* **Work instruction**: When the string "follow" occurs in a line of the records, show that line.

───── Provided material

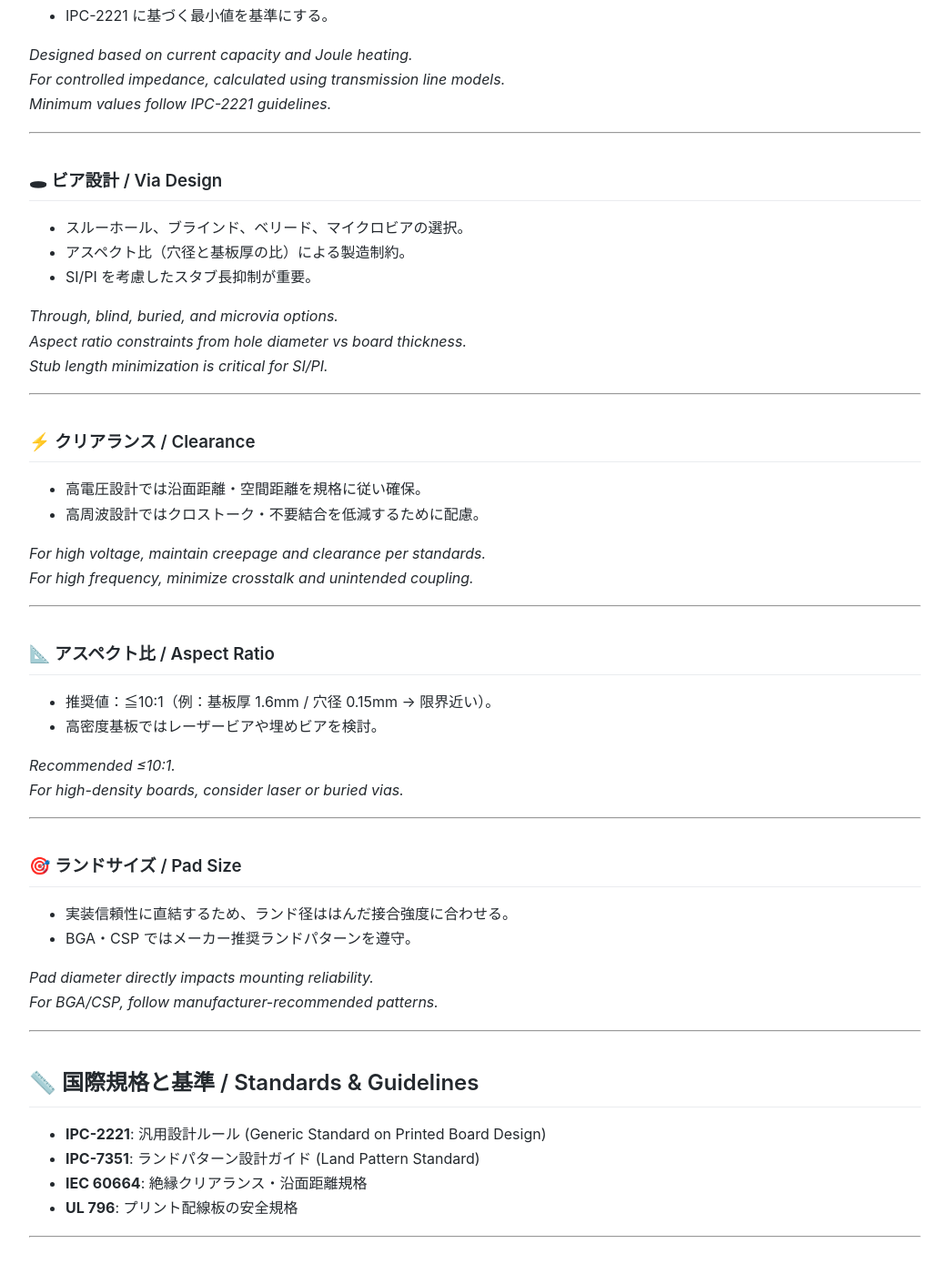
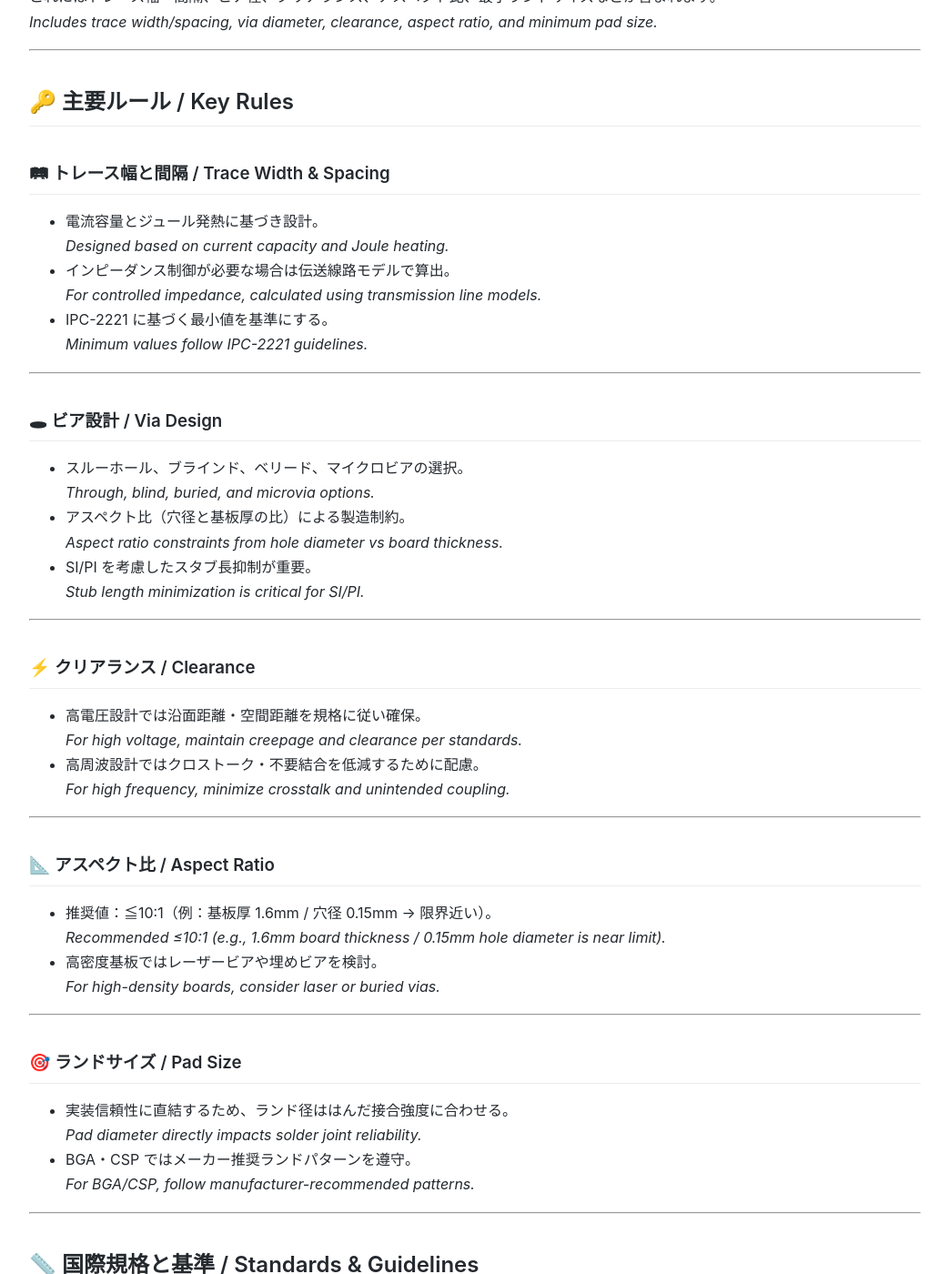
Before and after one commit to Samizo-AITL/Edusemi-Plus, a Jekyll site: the page built from Assembly-Integration/PCB/design_rules.md, in a window 1280 px wide and 1400 px high, scrolled down 1040 px. Shown: the whole window at 91% size, without its empty margins (118-1161 px from the left). Built offline with Jekyll 4.4.1, drawn with Linux system fonts in a browser that asks for light colours; some of the changed text lies outside the part shown.

Commit message:
Update design_rules.md

```diff
--- a/Assembly-Integration/PCB/design_rules.md
+++ b/Assembly-Integration/PCB/design_rules.md
@@ -37,58 +47,57 @@ PCB設計における設計ルールは、**製造可能性・信頼性・性能
 
 ### 🛤 トレース幅と間隔 / Trace Width & Spacing
 - 電流容量とジュール発熱に基づき設計。
+  *Designed based on current capacity and Joule heating.*
 - インピーダンス制御が必要な場合は伝送線路モデルで算出。
+  *For controlled impedance, calculated using transmission line models.*
 - IPC-2221 に基づく最小値を基準にする。
-
-*Designed based on current capacity and Joule heating.
-For controlled impedance, calculated using transmission line models.
-Minimum values follow IPC-2221 guidelines.*
+  *Minimum values follow IPC-2221 guidelines.*
 
 ---
 
 ### 🕳 ビア設計 / Via Design
 - スルーホール、ブラインド、ベリード、マイクロビアの選択。
+  *Through, blind, buried, and microvia options.*
 - アスペクト比（穴径と基板厚の比）による製造制約。
+  *Aspect ratio constraints from hole diameter vs board thickness.*
 - SI/PI を考慮したスタブ長抑制が重要。
-
-*Through, blind, buried, and microvia options.
-Aspect ratio constraints from hole diameter vs board thickness.
-Stub length minimization is critical for SI/PI.*
+  *Stub length minimization is critical for SI/PI.*
 
 ---
 
 ### ⚡ クリアランス / Clearance
 - 高電圧設計では沿面距離・空間距離を規格に従い確保。
+  *For high voltage, maintain creepage and clearance per standards.*
 - 高周波設計ではクロストーク・不要結合を低減するために配慮。
-
-*For high voltage, maintain creepage and clearance per standards.
-For high frequency, minimize crosstalk and unintended coupling.*
+  *For high frequency, minimize crosstalk and unintended coupling.*
 
 ---
 
 ### 📐 アスペクト比 / Aspect Ratio
 - 推奨値：≦10:1（例：基板厚 1.6mm / 穴径 0.15mm → 限界近い）。
+  *Recommended ≤10:1 (e.g., 1.6mm board thickness / 0.15mm hole diameter is near limit).*
 - 高密度基板ではレーザービアや埋めビアを検討。
-
-*Recommended ≤10:1.
-For high-density boards, consider laser or buried vias.*
+  *For high-density boards, consider laser or buried vias.*
 
 ---
 
 ### 🎯 ランドサイズ / Pad Size
 - 実装信頼性に直結するため、ランド径ははんだ接合強度に合わせる。
+  *Pad diameter directly impacts solder joint reliability.*
 - BGA・CSP ではメーカー推奨ランドパターンを遵守。
-
-*Pad diameter directly impacts mounting reliability.
-For BGA/CSP, follow manufacturer-recommended patterns.*
+  *For BGA/CSP, follow manufacturer-recommended patterns.*
 
 ---
 
 ## 📏 国際規格と基準 / Standards & Guidelines
-- **IPC-2221**: 汎用設計ルール (Generic Standard on Printed Board Design)
-- **IPC-7351**: ランドパターン設計ガイド (Land Pattern Standard)
+- **IPC-2221**: 汎用設計ルール
+  *Generic Standard on Printed Board Design*
+- **IPC-7351**: ランドパターン設計ガイド
+  *Land Pattern Standard*
 - **IEC 60664**: 絶縁クリアランス・沿面距離規格
+  *Insulation clearance & creepage distance standard*
 - **UL 796**: プリント配線板の安全規格
+  *Safety standard for printed wiring boards*
 
 ---
 
@@ -113,13 +122,19 @@ For BGA/CSP, follow manufacturer-recommended patterns.*
 ---
 
 ## 🔗 関連リンク / Related Links
-- [📑 Stackup](./stackup.md)
-- [🕳 Via Design](./via-design.md)
-- [📏 Impedance Control](./impedance-control.md)
-- [🛠 Assembly](./assembly.md)
+
+| 項目 / Item | 説明 / Description | Links |
+|-------------|-------------------|-------|
+| 📑 Stack-up | 層構成と設計ルールの関係<br>*Layer stack-up vs design rules* | [![View Site](https://img.shields.io/badge/View-Site-brightgreen?logo=githubpages)](./stackup.md)<br>[![View Repo](https://img.shields.io/badge/View-Repo-blue?logo=github)](../PCB/stackup) |
+| 🕳 Via Design | ビア設計ルール<br>*Rules for via design* | [![View Site](https://img.shields.io/badge/View-Site-brightgreen?logo=githubpages)](./via-design.md)<br>[![View Repo](https://img.shields.io/badge/View-Repo-blue?logo=github)](../PCB/via-design) |
+| 📏 Impedance Control | トレース幅・間隔とインピーダンス<br>*Trace geometry & impedance* | [![View Site](https://img.shields.io/badge/View-Site-brightgreen?logo=githubpages)](./impedance-control.md)<br>[![View Repo](https://img.shields.io/badge/View-Repo-blue?logo=github)](../PCB/impedance-control) |
+| 🛠 Assembly | 実装に直結する設計ルール<br>*Design rules affecting assembly* | [![View Site](https://img.shields.io/badge/View-Site-brightgreen?logo=githubpages)](./assembly.md)<br>[![View Repo](https://img.shields.io/badge/View-Repo-blue?logo=github)](../PCB/assembly) |
 
 ---
 
 ## ⬆️ Back to PCB
-[![Back Site](https://img.shields.io/badge/⬆️%20Back-Site-brightgreen?logo=githubpages)](https://samizo-aitl.github.io/Edusemi-Plus/Assembly-Integration/PCB/)
-[![Back Repo](https://img.shields.io/badge/⬆️%20Back-Repo-blue?logo=github)](https://github.com/Samizo-AITL/Edusemi-Plus/tree/main/Assembly-Integration/PCB)
+
+| Link | Badge |
+|---|---|
+| 🌐 Back to Site | [![Back Site](https://img.shields.io/badge/⬆️%20Back-Site-brightgreen?style=for-the-badge&logo=githubpages)](https://samizo-aitl.github.io/Edusemi-Plus/Assembly-Integration/PCB/) |
+| 📂 Back to Repo | [![Back Repo](https://img.shields.io/badge/⬆️%20Back-Repo-blue?style=for-the-badge&logo=github)](https://github.com/Samizo-AITL/Edusemi-Plus/tree/main/Assembly-Integration/PCB) |
```
Also changed, not shown: other parts of Assembly-Integration/PCB/design_rules.md (+16 -6 lines).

──────────

* **Solution to this task**:
-Minimum values follow IPC-2221 guidelines.*
+  *Minimum values follow IPC-2221 guidelines.*
-For BGA/CSP, follow manufacturer-recommended patterns.*
+  *For BGA/CSP, follow manufacturer-recommended patterns.*
@@ -113,13 +122,19 @@ For BGA/CSP, follow manufacturer-recommended patterns.*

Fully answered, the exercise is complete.